I just finished reading my way through The Laundry Files by Charles Stross. This started with me reading the third book in series, The Fuller Memorandum [ Powells | BN ], out of sequence. (See my comments here: [ jlake.com | LiveJournal ].) I’ve since caught up with the series, reading book one, The Atrocity Archives [ Powells | BN ] and book two, The Jennifer Morgue [ Powells | BN ], and thanks to Charlie’s generosity, the as-yet-unreleased fourth novel, The Apocalypse Codex [ Powells | BN ].
I have to confess to having been skeptical of the premise of these books when I first heard of them. Boy howdy was I wrong. Stross pulls it off beautifully, this cock-eyed intersection of spy thrillers, IT wankery, civil service drudgery, and eldritch horrors from beyond the boundaries of time and space. These are highly entertaining books, and by the third volume, he’s developed a definite series arc pointing ahead. The fourth volume sustains that arc, and with the its ending lands Bob Howard, your humble narrator, in some seriously uncharted waters that I can’t wait to explore in the next volume or two.
There’s a very strange charm to this series, which I suspect evolves from the unlikely premise as explicated by the goofy insouciance of narrator and protagonist Bob Howard. (Though in truth Angleton might just be my favorite character.) They’re certainly structured and written like spy thrillers or adventure novels, but the sensibility is so very much from the darker corners of fantasy, not to mention outright horror fiction. More to the point, entertaining as hell.
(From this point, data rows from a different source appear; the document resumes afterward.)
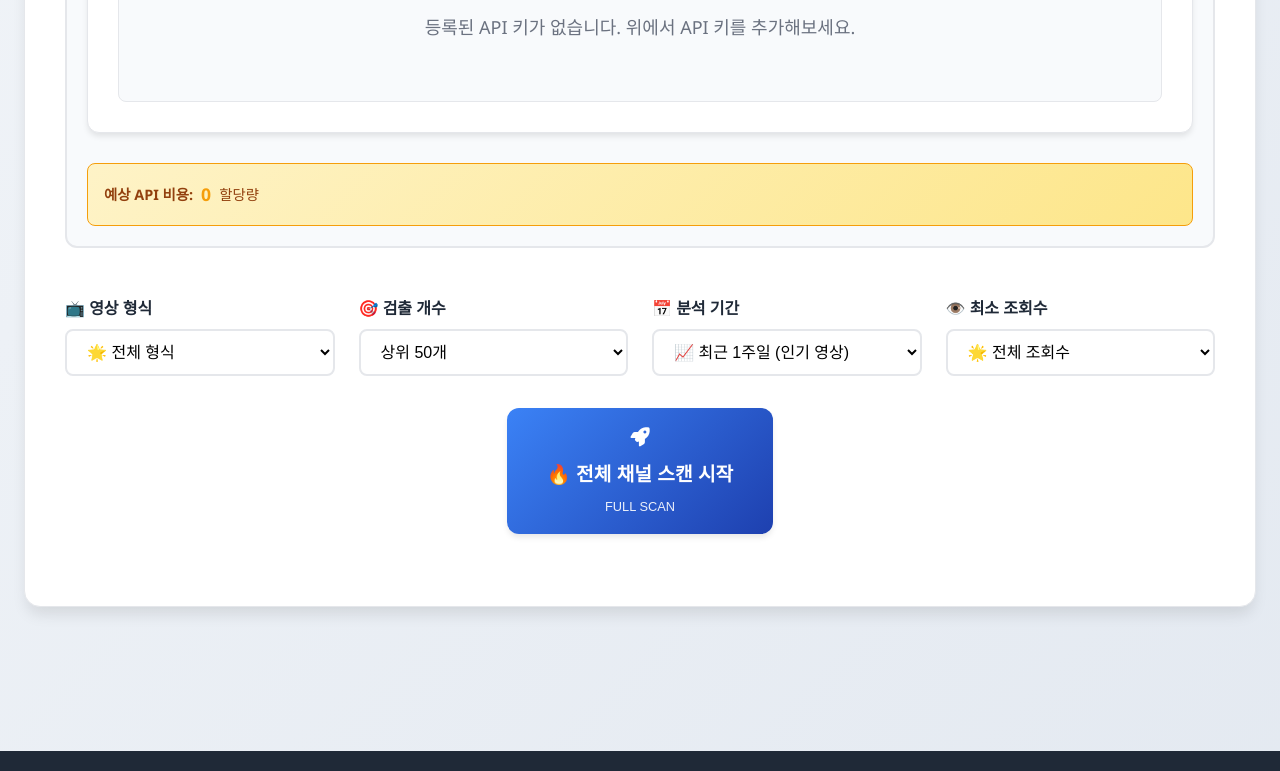
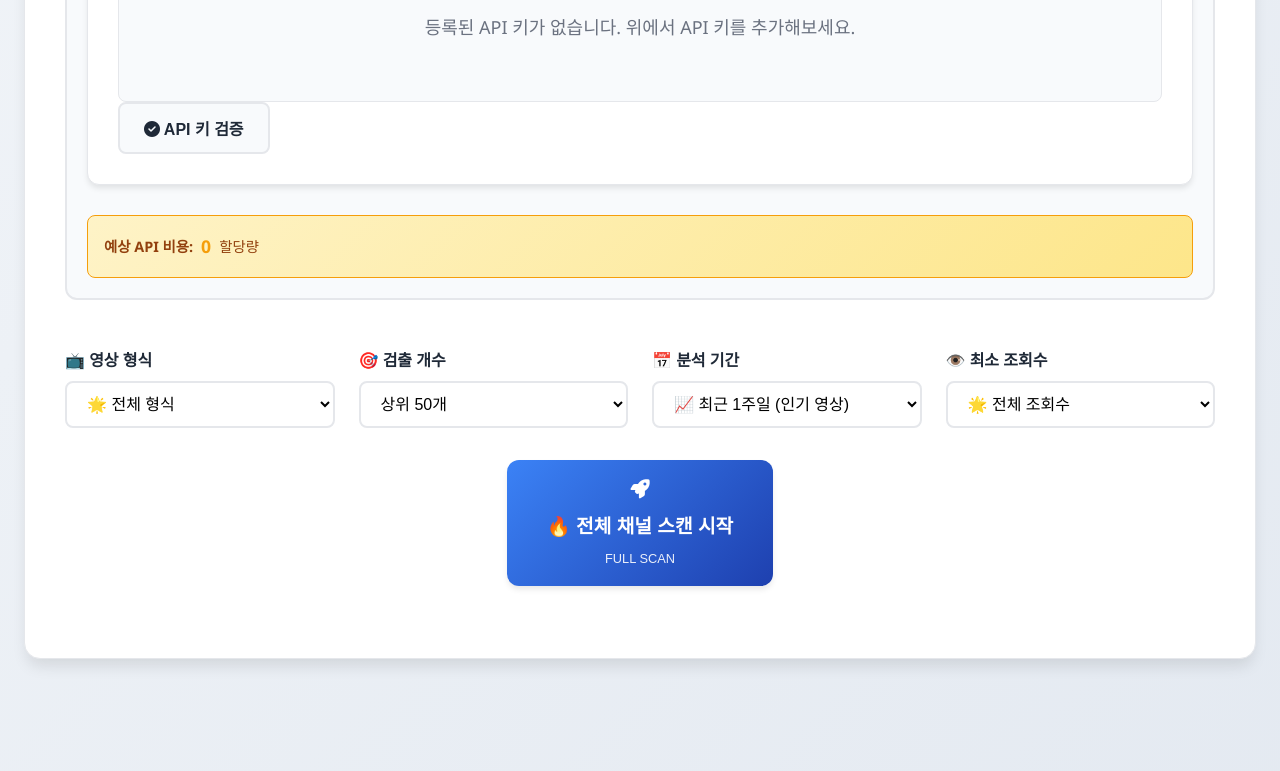
Before and after one commit to park72760508-spec/youtube-trends-web, a website: page index.html in a window 1280 px wide. Shown: the part 1724-2495 px from the top of the page. Drawn offline with nearby package versions, Linux system fonts and the light colour scheme.

Commit message:
Update index.html

```diff
--- a/index.html
+++ b/index.html
@@ -204,6 +204,11 @@
                                                 </div>
                                             </div>
                                         </div>
+
+                                        <button id="validateApiKeysBtn" class="btn-secondary">
+                                            <i class="fas fa-check-circle"></i> API 키 검증
+                                        </button>
+
                                     </section>
 
                                     <!-- 예상 API 비용 표시 -->
```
Highly recommended, even if dark stuff isn’t normally your bag.